That below the green line stuff - that's your adaptive work - building relationships, making information flow and innovation reveal itself, building trust in teams. And so on.
That kind of work has to come through more authentic interaction - and, dare I say it...
Physical, face-to-face, back-in-the-office contact.
Even the introverts in a group doing real adaptive work will admit that flowing, below-the-green-line - work, while somewhat painful (for them - not the extraverts, of course) is hugely valuable for creating better plans and more creative solutions. And ultimately, better business outcomes.
So before we all get too comfortable working by zoom, we might need to consider whether we have a vested interest in making sure we don't get too caught up in technical work.
I hope this darn bat flu passes fast so we can get back to working in live teams. Because Australia isn't going to create world-class services innovation and leadership over zoom.
The services sector now depends on building adaptive workflows back at the office
Otherwise, we'll all be working in technical work mode and competing directly against low-cost economies.
Which economies might they be? You already know. And how do you rate our chances of holding our edge in advanced services if technical low-cost services work is what we are relying on?
So if you like the idea of sticking with travel by Streetview and working remotely by zoom on technical work, good for you. We might have a few more years up our sleeves.
But I can't wait to get stuck back into proper, high-value, adaptive work - face to face.
Because I love it when a plan comes together...
© Matthew Braithwaite-Young, 2020
Matt is founder and principal of Turning Leaf, a strategic consulting firm. Matt has 25 years' experience in marketing strategy including client-side leadership roles at blue-chip firms Unilever and Diageo, and the last 15 years as an independent consultant. Matt has worked with large multinationals such as LVMH, Veolia and Kia, local giants such as Lendlease and the Federal Government. And his favourite work is helping local SMEs, family businesses and start-ups (the real engine room of the Australian economy).
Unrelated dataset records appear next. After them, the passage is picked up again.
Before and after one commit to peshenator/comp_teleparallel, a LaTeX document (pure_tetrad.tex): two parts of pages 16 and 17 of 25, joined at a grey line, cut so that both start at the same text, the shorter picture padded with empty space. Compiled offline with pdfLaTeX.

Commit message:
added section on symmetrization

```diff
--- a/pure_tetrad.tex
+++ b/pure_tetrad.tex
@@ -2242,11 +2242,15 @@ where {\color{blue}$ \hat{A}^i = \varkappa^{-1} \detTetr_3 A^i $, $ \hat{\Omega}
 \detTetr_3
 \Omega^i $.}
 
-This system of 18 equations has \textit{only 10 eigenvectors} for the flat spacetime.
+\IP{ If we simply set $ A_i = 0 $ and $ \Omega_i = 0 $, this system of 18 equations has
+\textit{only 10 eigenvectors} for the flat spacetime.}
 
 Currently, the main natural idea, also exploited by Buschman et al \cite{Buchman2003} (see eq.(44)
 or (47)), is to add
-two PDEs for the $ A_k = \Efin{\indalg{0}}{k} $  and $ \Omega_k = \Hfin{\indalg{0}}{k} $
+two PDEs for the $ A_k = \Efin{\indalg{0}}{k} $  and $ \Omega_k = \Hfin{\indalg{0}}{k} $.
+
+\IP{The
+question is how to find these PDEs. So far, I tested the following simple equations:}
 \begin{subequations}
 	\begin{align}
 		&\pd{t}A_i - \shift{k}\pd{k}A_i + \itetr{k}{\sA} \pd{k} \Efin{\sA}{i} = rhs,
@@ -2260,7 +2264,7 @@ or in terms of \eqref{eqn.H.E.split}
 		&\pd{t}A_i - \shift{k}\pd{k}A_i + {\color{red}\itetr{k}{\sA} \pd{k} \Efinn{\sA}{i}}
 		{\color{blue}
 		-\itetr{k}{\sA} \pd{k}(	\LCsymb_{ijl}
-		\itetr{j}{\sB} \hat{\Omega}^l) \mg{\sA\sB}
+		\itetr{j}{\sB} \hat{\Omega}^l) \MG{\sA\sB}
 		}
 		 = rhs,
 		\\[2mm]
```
You read this far. Good on you! Give me a shout - it's been too long, and you obviously have good taste.